• **TASK BRIEF**
The records below are to be copied exactly, with their pictures left out.

---*---

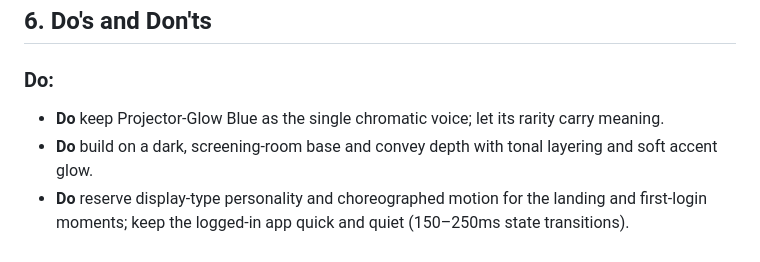
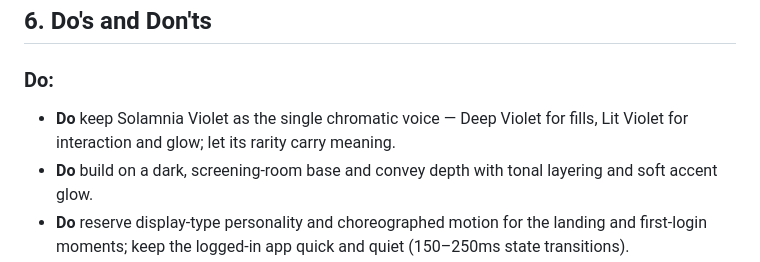
Before and after one commit to SturmB/solamnia-portal, a Markdown page: DESIGN.md, the part around one of its changes. Drawn GitHub-style.

```diff
--- a/DESIGN.md
+++ b/DESIGN.md
@@ -113,8 +125,8 @@ mode once real components are built to capture their tokens and states.*
 ## 6. Do's and Don'ts
 
 ### Do:
-- **Do** keep Projector-Glow Blue as the single chromatic voice; let its rarity
-  carry meaning.
+- **Do** keep Solamnia Violet as the single chromatic voice — Deep Violet for
+  fills, Lit Violet for interaction and glow; let its rarity carry meaning.
 - **Do** build on a dark, screening-room base and convey depth with tonal
   layering and soft accent glow.
 - **Do** reserve display-type personality and choreographed motion for the
```
Also changed, not shown: other parts of DESIGN.md (+40 -28 lines).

---*---

• **PROBLEM SOLUTION**
Before and after one commit to SturmB/solamnia-portal, a Markdown page: DESIGN.md, the part around one of its changes. Drawn GitHub-style.

```diff
--- a/DESIGN.md
+++ b/DESIGN.md
@@ -113,8 +125,8 @@ mode once real components are built to capture their tokens and states.*
 ## 6. Do's and Don'ts
 
 ### Do:
-- **Do** keep Projector-Glow Blue as the single chromatic voice; let its rarity
-  carry meaning.
+- **Do** keep Solamnia Violet as the single chromatic voice — Deep Violet for
+  fills, Lit Violet for interaction and glow; let its rarity carry meaning.
 - **Do** build on a dark, screening-room base and convey depth with tonal
   layering and soft accent glow.
 - **Do** reserve display-type personality and choreographed motion for the
```
Also changed, not shown: other parts of DESIGN.md (+40 -28 lines).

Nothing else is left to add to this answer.